Research Cluster 2: Improving Urban In- and Outdoor Climate (Head: Werner Lang)
Due to the high density of buildings, the related thermal storage capacities, reduced air movement, intensity of heat sources such as buildings and cars, high degree of sealed surfaces, and lack of green areas, cities are hotter than the countryside. Because of the urban heat effect, climate change has a particularly strong impact on dense settlement structures, especially during the night, when high air and radiation temperatures have a negative influence on health and the quality of sleep of the urban population.
RC2 aims at the improvement of the urban in- and outdoor climate by
- (i) assessing the causes and magnitude of the before-mentioned negative effects on human comfort and health; and
- (ii) developing solutions to overcome these challenges by employing the main RTG strategies.

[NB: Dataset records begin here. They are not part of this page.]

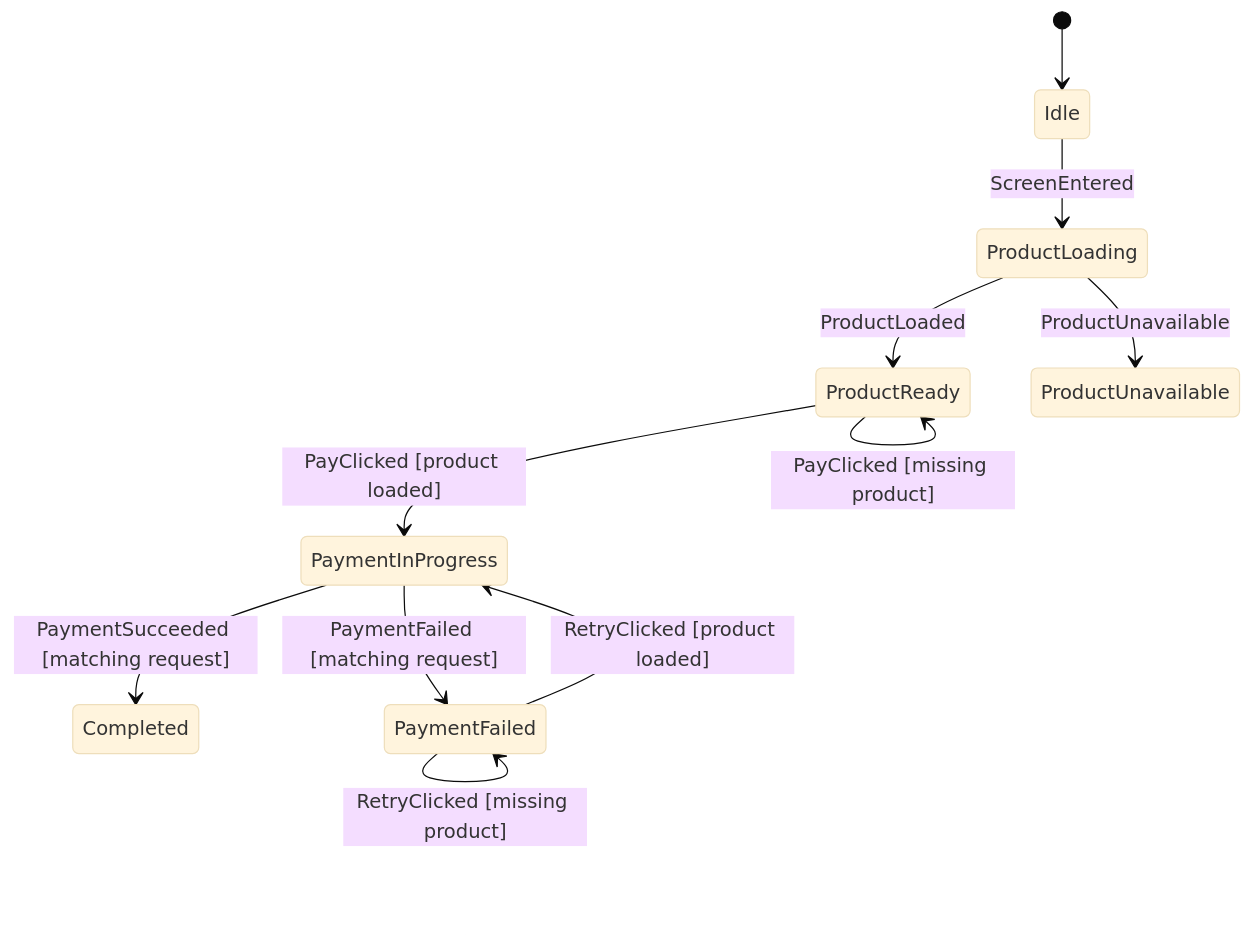
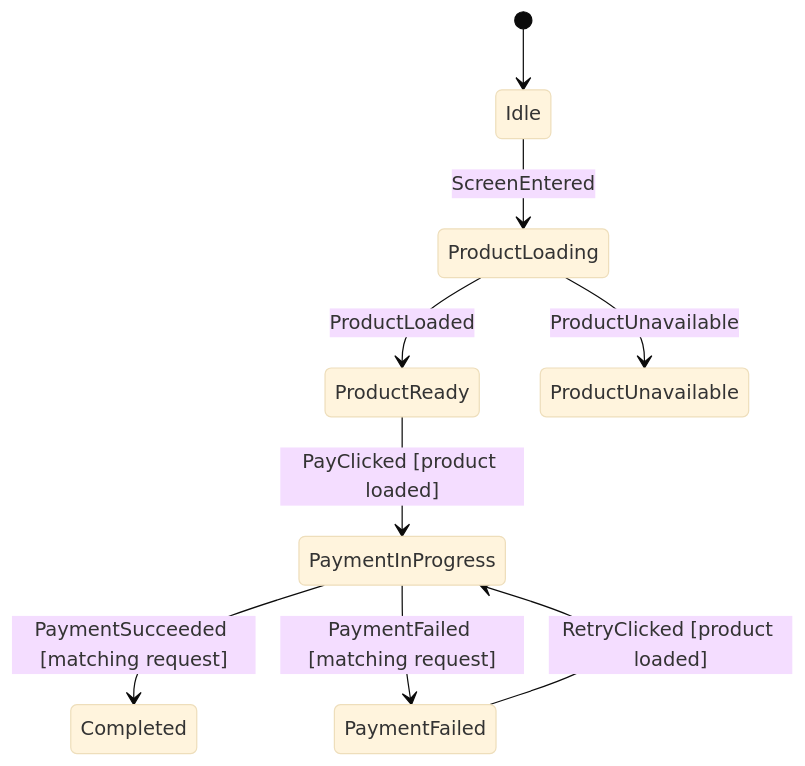
One commit to kez-lab/afsm changed the diagram in docs/checkout-walkthrough.md. Above: the diagram before and after it, drawn with Mermaid (base theme). The commit also changed other lines of this file and 32 other files, not shown here.

````diff
--- a/docs/checkout-walkthrough.md
+++ b/docs/checkout-walkthrough.md
@@ -54,14 +16,11 @@
 ```mermaid
 stateDiagram-v2
   [*] --> Idle
   Idle --> ProductLoading: ScreenEntered
   ProductLoading --> ProductReady: ProductLoaded
   ProductLoading --> ProductUnavailable: ProductUnavailable
-  state PaymentStatusUnknown
   ProductReady --> PaymentInProgress: PayClicked [product loaded]
-  ProductReady --> ProductReady: PayClicked [missing product]
   PaymentInProgress --> Completed: PaymentSucceeded [matching request]
   PaymentInProgress --> PaymentFailed: PaymentFailed [matching request]
   PaymentFailed --> PaymentInProgress: RetryClicked [product loaded]
-  PaymentFailed --> PaymentFailed: RetryClicked [missing product]
 ```
````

UGI as a substitution strategy can help to regulate the (micro)climate by providing shade, acting as windbreaks, and cooling public areas and the immediate surroundings of buildings through evapotranspiration. Furthermore, plants absorb CO2 and store carbon, while O2 is released into the atmosphere. Green unsealed areas and the soil with the deposition of pollutants can serve as a source of nutrients to UGI, as well as a water reservoir during heavy rain. To fully understand the effects of outdoor UGI on indoor heating and cooling, and occupant’s thermal comfort, the underlying dynamics of plants and vegetation, the response patterns to different climatic and growth conditions, and the combined (dis)services of different tree species close collaboration of colleagues within Cluster 2 (SP6 - Energy, SP7 - Microclimate, SP8 - Urban Trees, SP9 - Health) and with Cluster 1 (SP3 - Reconstruction, SP5 - Design) and Cluster 3 (SP10 - Drainage, SP12 - Microbiome) is required. Cluster 2 explores the potential of the integration of UGI in inner cities to improve in- and outdoor comfort and to reduce energy consumption and the related carbon footprints in a changing climate and thereby also substitute technical systems. Mapping, modeling and prediction of UGI, including trees, hedges, lawns, roof and facade greening, will be an essential basis for the projects similar to that of Cluster 1 (SP3 - Reconstruction, SP5 - Design) and Cluster 3 (SP10 - Drainage, SP12 - Microbiome), as they all build on UGI, and aim at their structural and functional improvement. Another important aspect to address in RC2 is the operationalization of the relevant measures (substitution, integration) by analyzing the performance of the suggested strategies and the options for integration and implementation of the relevant measures into the transformation and design process. It is necessary to bridge the gap between theoretical analysis and the implementation of the developed methods in the context of complex urban planning processes. To achieve this, close collaboration within RC2 and with RC1 (SP1 - Biodiversity, SP2 - Mobility, SP4 - Governance) is required.
SP6: Indoor Comfort and Energy Consumption of Buildings
PI: Prof. Dr.-Ing. Werner Lang
Doctoral Candidates: Roland Reitberger & Farzan Banihashemi
SP7: Microclimate-Green Infrastructure Interactions
PI: Prof. Dr.-Ing. Stephan Pauleit
Doctoral Candidate: Nayanesh Pattnaik
SP8: Structure, Functioning and Ecosystem Services of Urban Trees
PI: Prof. Dr. Dr. Hans Pretzsch
Doctoral Candidate: Leila Parhizgar
SP9: Spatio-temporal Patterns of Pollen and Fungal Spores and its Impact on Health and Disease
PI: Prof. Dr. Claudia Traidl-Hoffmann (Universität Augsburg)
Doctoral Candidate: Open